Journal of Pharmacy Practice and Community Medicine,2021,7,3,46-48.
Published:December 2021
Type:Review article
Author(s) affiliations:

Raja Chakraverty1,* and Sudeshna Sasmal2

1ICMR Research Scholar, IPGMER-SSKM Hospital, Kolkata, West Bengal, INDIA.

2NMIMS, Mumbai, Maharashtra, INDIA.

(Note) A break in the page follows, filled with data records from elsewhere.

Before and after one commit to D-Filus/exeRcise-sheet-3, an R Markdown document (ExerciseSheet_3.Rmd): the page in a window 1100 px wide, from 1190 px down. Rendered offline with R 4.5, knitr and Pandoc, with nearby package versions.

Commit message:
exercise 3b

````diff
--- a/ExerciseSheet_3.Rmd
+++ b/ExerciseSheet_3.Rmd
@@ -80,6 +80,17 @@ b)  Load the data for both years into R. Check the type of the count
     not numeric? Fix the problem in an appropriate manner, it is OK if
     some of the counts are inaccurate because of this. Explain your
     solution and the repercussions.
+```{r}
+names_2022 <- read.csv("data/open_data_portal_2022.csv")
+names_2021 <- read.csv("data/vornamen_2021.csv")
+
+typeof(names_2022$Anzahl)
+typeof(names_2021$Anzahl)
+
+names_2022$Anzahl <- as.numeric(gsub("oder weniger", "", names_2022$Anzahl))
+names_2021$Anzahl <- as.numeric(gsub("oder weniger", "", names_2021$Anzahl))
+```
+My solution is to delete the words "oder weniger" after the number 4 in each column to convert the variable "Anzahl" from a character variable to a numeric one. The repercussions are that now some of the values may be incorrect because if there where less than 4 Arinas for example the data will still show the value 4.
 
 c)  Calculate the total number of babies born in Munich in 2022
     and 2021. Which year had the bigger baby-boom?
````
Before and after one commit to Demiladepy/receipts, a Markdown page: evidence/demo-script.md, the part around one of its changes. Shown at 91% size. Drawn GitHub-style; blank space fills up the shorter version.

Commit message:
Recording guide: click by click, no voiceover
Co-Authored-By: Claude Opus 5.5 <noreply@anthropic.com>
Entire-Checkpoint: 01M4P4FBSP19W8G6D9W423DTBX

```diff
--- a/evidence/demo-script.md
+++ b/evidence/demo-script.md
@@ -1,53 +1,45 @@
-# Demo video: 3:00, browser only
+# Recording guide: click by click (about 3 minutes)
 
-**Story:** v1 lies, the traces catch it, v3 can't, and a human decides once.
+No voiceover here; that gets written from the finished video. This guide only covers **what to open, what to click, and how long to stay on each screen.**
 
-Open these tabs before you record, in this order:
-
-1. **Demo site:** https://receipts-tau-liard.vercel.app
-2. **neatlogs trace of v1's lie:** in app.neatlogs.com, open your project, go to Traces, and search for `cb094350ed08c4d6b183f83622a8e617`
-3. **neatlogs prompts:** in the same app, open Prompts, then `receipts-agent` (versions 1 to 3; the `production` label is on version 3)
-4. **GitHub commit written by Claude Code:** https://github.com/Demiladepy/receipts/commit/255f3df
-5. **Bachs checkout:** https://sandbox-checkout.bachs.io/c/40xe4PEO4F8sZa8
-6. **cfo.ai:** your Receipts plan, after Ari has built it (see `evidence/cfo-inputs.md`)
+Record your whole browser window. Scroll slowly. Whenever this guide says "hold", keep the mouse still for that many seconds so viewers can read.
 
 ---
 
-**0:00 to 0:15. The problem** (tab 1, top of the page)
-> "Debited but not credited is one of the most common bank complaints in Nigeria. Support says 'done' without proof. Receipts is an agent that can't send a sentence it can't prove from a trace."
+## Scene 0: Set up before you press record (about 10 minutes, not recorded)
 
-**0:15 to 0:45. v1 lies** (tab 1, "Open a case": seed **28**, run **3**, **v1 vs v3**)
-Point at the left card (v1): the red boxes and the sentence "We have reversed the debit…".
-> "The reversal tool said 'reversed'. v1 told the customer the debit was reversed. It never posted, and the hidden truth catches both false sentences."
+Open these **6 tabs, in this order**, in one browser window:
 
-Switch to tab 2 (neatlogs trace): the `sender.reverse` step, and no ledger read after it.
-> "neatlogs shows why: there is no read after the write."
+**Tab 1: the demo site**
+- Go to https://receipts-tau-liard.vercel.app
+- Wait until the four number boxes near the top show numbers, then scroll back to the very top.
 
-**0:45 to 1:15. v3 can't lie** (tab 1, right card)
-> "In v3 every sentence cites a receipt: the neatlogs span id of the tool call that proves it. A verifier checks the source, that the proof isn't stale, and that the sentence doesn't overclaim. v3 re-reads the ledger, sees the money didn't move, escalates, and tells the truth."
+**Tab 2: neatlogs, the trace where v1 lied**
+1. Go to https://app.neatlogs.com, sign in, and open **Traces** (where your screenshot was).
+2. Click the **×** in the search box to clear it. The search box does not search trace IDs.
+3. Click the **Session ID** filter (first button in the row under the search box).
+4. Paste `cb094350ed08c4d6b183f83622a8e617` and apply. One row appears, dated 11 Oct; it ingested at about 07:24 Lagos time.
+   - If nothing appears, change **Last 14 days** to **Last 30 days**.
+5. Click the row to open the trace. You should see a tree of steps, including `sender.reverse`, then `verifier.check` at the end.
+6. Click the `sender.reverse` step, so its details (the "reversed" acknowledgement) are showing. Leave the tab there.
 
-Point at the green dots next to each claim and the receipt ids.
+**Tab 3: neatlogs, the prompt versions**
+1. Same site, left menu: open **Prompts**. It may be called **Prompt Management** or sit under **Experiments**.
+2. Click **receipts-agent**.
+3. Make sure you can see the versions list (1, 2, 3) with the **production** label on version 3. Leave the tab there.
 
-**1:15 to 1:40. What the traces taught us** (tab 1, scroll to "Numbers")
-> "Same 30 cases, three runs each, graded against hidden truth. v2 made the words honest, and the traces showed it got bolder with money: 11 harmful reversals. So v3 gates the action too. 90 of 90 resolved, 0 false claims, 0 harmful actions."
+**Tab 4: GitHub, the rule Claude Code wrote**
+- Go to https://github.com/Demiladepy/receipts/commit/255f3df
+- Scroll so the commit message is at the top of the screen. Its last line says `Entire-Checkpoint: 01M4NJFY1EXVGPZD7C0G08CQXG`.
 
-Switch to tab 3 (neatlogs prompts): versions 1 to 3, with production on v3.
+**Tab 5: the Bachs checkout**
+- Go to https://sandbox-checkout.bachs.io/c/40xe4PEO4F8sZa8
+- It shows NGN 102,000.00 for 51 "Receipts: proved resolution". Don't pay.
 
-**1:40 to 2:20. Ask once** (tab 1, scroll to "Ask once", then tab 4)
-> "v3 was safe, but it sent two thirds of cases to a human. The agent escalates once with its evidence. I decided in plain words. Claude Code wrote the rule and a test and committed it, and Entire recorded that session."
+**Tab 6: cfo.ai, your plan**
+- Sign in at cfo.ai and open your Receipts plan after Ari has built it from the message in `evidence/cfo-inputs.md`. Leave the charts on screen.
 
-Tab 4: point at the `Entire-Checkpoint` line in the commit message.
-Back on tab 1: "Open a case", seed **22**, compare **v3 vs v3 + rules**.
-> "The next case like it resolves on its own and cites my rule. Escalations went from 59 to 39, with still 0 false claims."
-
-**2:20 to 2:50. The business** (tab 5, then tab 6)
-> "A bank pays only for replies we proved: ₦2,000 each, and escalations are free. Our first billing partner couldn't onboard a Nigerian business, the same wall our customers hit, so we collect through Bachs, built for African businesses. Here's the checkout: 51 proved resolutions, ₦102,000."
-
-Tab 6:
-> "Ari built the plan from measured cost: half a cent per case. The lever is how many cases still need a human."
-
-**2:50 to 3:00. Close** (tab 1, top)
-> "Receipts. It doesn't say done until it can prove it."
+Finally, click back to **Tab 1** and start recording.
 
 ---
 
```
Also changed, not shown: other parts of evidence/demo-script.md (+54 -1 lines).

A common adverse effect of antibiotic use is diarrhea. Probiotics are living micro-organisms, which may prevent antibiotic-associated diarrhea (AAD) by the normalization of an unbalanced gastrointestinal flora. The objective of this review was to assess the benefits and harms of probiotics used for the prevention of AAD in patients based on literature findings. Thus review of the literature using bibliographic databases and abstracting systems such as PubMed (1978- 2020) and Cochrane was conducted to find the effects of probiotics and compare AAD and CDI in both pediatric and adult populations and determine significant differences and similarities that might impact clinical decisions. In general, pediatric AAD and CDI have a more rapid onset of symptoms, a shorter duration of disease and fewer CDI complications (required surgeries and extended hospitalizations) than in adults. Literature studied revealed the finding that suggests that probiotic use in both adult and populations may be beneficial in the prevention of AAD among patients. Furthermore, the use of probiotics appears to be safe. The narrative review adds value to the current knowledge owing to the fact that adult and pediatric differences of AAD and CDi have not been studied in many review focusing on current evidence before ours. The differences in treatment modality across age groups should be taken into account when rating severity of disease and prescribing antibiotics. However, any differences should be taken into account when rating severity of disease and prescribing.